It’s no secret that patient portals aren’t perfect. Too many are not easy to use, and contain missing or out-of-date information. Even when data is available, patients may not know how to interpret it – is my cholesterol level high or low? Why am I taking this medication again? Health care providers have also struggled; it has been difficult to convey the value of patient portals and get patients to sign up and use these digital platforms.
As part of GetMyHealthData’s work in New York to identify and share new approaches to making health information accessible and actionable for patients and families, we learned about NewYork-Presbyterian’s (NYP) patient portal Help Desk. NYP is a health system in New York City, and its myNYP portal dates back to 2009.
The Help Desk evolved when NYP saw that achieving the full potential of the portal required more than great software: It required real-life support for people using the portal.

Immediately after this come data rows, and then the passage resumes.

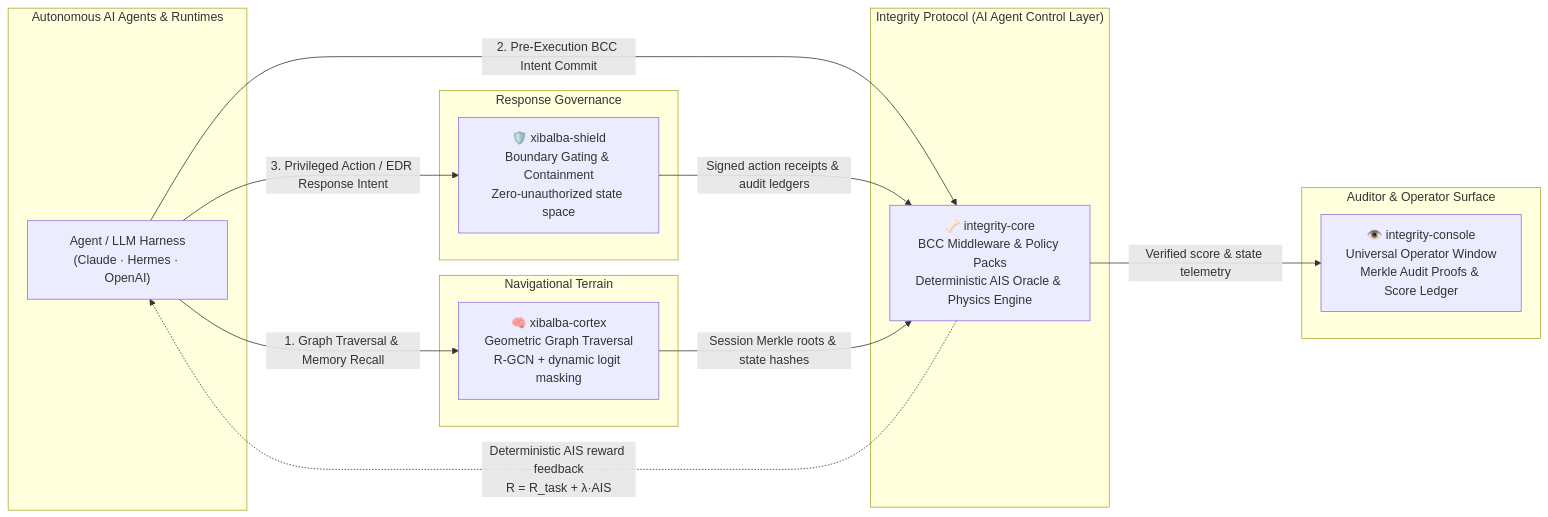
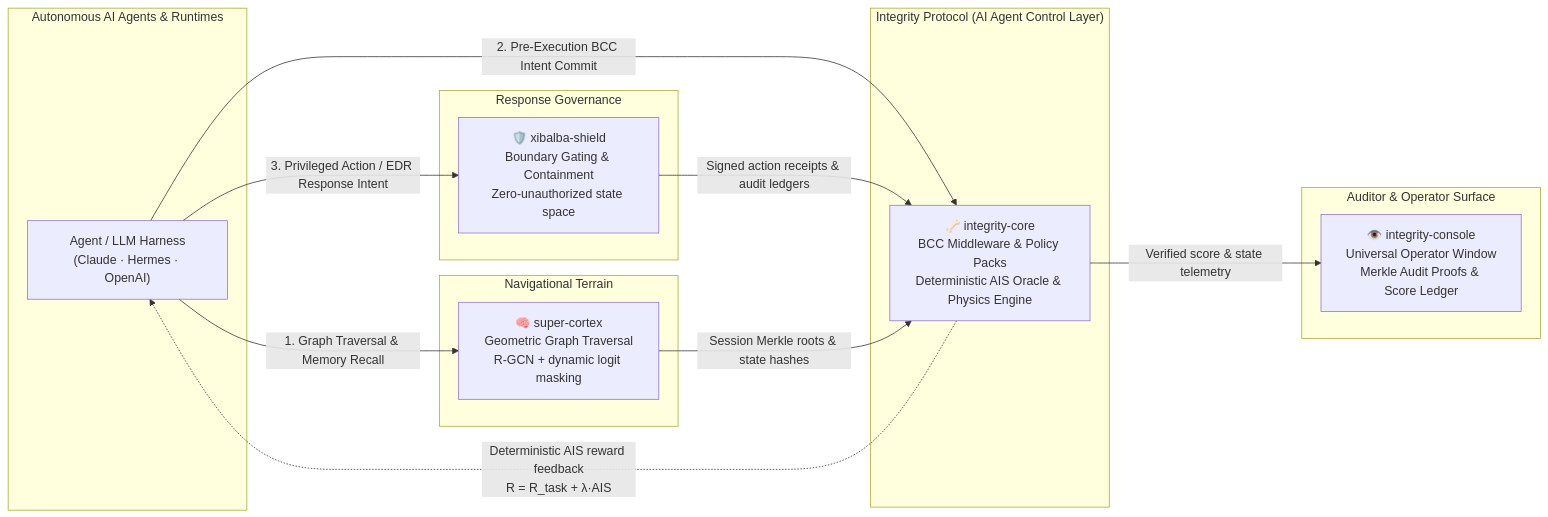
One commit to XibalbaTechSol/integrity-core changed the diagram in docs/wiki/architecture/ecosystem-dependencies.md. Above: the diagram before and after it, drawn with Mermaid. The commit also changed other lines of this file and 15 other files, not shown here.

Commit message:
docs: update ecosystem documentation to reference super-cortex instead of xibalba-cortex (#243)

````diff
--- a/docs/wiki/architecture/ecosystem-dependencies.md
+++ b/docs/wiki/architecture/ecosystem-dependencies.md
@@ -44,30 +44,30 @@
 ```mermaid
 flowchart LR
     subgraph Agents["Autonomous AI Agents & Runtimes"]
         A["Agent / LLM Harness<br/>(Claude · Hermes · OpenAI)"]
     end
 
     subgraph Nav["Navigational Terrain"]
-        C["🧠 xibalba-cortex<br/>Geometric Graph Traversal<br/>R-GCN + dynamic logit masking"]
+        C["🧠 super-cortex<br/>Geometric Graph Traversal<br/>R-GCN + dynamic logit masking"]
     end
 
     subgraph Gate["Response Governance"]
         S["🛡️ xibalba-shield<br/>Boundary Gating & Containment<br/>Zero-unauthorized state space"]
     end
 
     subgraph Core["Integrity Protocol (AI Agent Control Layer)"]
         P["🦴 integrity-core<br/>BCC Middleware & Policy Packs<br/>Deterministic AIS Oracle & Physics Engine"]
     end
 
     subgraph Console["Auditor & Operator Surface"]
         O["👁️ integrity-console<br/>Universal Operator Window<br/>Merkle Audit Proofs & Score Ledger"]
     end
 
     A -->|"1. Graph Traversal & Memory Recall"| C
     A -->|"2. Pre-Execution BCC Intent Commit"| P
     A -->|"3. Privileged Action / EDR Response Intent"| S
     S -->|"Signed action receipts & audit ledgers"| P
     C -->|"Session Merkle roots & state hashes"| P
     P -.->|"Deterministic AIS reward feedback<br/>R = R_task + λ·AIS"| A
     P -->|"Verified score & state telemetry"| O
 ```
````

As Help Desk project leader Juana Romero explained,
“We have awesome, brilliant minds in IT creating great software, but you need to have people with direct patient contact for that human element; someone who can hear the voice of the patient.”
In the early years, Ms. Romero was the primary support person, taking her laptop on vacation to answer patient questions and troubleshoot problems. Now, NYP has a full-fledged patient-facing Help Desk staffed by a team whose job it is to help patients with an array of problems and questions.
The team view these queries as a positive sign of patient engagement, the ultimate goal of patient-facing technologies. As Ms. Romero said,
“I love it when I get questions [about errors in the portal] because it tells me that patients are reading the details of their chart … it’s a win.”
NYP’s Help Desk illustrates the importance of approaching the patient portal from a patient experience perspective, rather than simply an IT issue. The Help Desk history offers valuable insights for other providers trying to get the most out of their patient portals, whether that means dedicating resources to Help Desk services, or reflecting on the most common patient questions in order to develop better outreach and education materials. Check out the full story of NYP’s Help Desk and lessons learned here.
At GetMyHealthData, we’re excited to find and share health information Bright Spots like this. If you have an innovative solution to share, or want to discuss patient-centered health data practices, email [email protected].